Print the entries underneath word for word, omitting whatever pictures they contain.

>>>

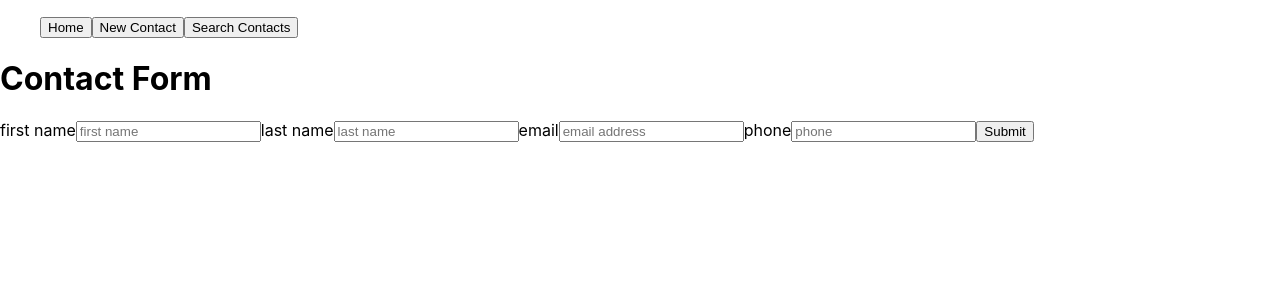
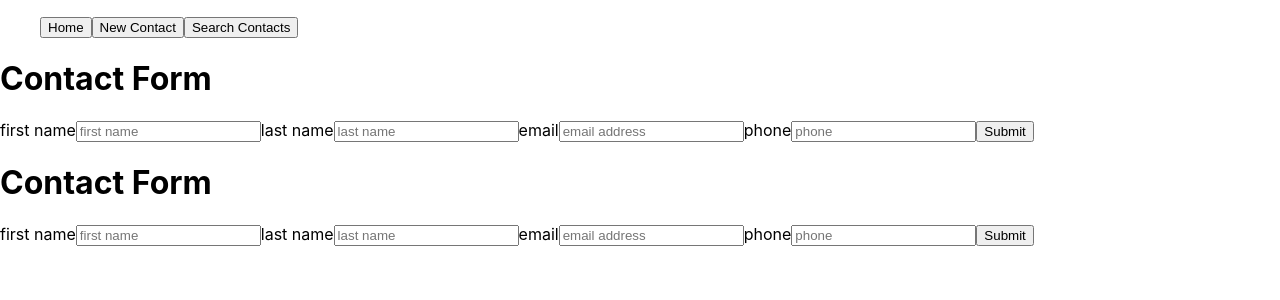
Before and after one commit to markcfleming1990/contact_me, a React (Create React App) app in the folder contact/: page / in a window 1280 px wide. Shown: the top 300 px of the page. Built offline with nearby package versions, Linux system fonts and the light colour scheme.

Commit message:
added search form

```diff
--- a/contact/src/App.js
+++ b/contact/src/App.js
@@ -2,12 +2,14 @@
 import "./App.css";
 import Nav from "./components/Nav/nav.js";
 import Form from "./components/Form/form.js";
+import Search from "./components/Search/search.js";
 
 function App() {
   return (
     <div>
       <Nav />
       <Form />
+      <Search />
     </div>
   );
 }
--- /dev/null
+++ b/contact/src/components/Search/search.js
@@ -0,0 +1,23 @@
+import React from "react";
+
+const Form = () => {
+  return (
+    <div>
+      <h1>Contact Form</h1>
+
+      <form>
+        <label for="name">first name</label>
+        <input type="text" placeholder="first name" name="first name" />
+        <label for="last name">last name</label>
+        <input type="text" placeholder="last name" name="last name" />
+        <label for="email">email</label>
+        <input type="text" placeholder="email address" name="email" />
+        <label for="phone">phone</label>
+        <input type="text" placeholder="phone" name="phone" />
+        <button type="submit">Submit</button>
+      </form>
+    </div>
+  );
+};
+
+export default Form;
```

<<<

## TASK OUTPUT
Before and after one commit to markcfleming1990/contact_me, a React (Create React App) app in the folder contact/: page / in a window 1280 px wide. Shown: the top 300 px of the page. Built offline with nearby package versions, Linux system fonts and the light colour scheme.

Commit message:
added search form

```diff
--- a/contact/src/App.js
+++ b/contact/src/App.js
@@ -2,12 +2,14 @@
 import "./App.css";
 import Nav from "./components/Nav/nav.js";
 import Form from "./components/Form/form.js";
+import Search from "./components/Search/search.js";
 
 function App() {
   return (
     <div>
       <Nav />
       <Form />
+      <Search />
     </div>
   );
 }
--- /dev/null
+++ b/contact/src/components/Search/search.js
@@ -0,0 +1,23 @@
+import React from "react";
+
+const Form = () => {
+  return (
+    <div>
+      <h1>Contact Form</h1>
+
+      <form>
+        <label for="name">first name</label>
+        <input type="text" placeholder="first name" name="first name" />
+        <label for="last name">last name</label>
+        <input type="text" placeholder="last name" name="last name" />
+        <label for="email">email</label>
+        <input type="text" placeholder="email address" name="email" />
+        <label for="phone">phone</label>
+        <input type="text" placeholder="phone" name="phone" />
+        <button type="submit">Submit</button>
+      </form>
+    </div>
+  );
+};
+
+export default Form;
```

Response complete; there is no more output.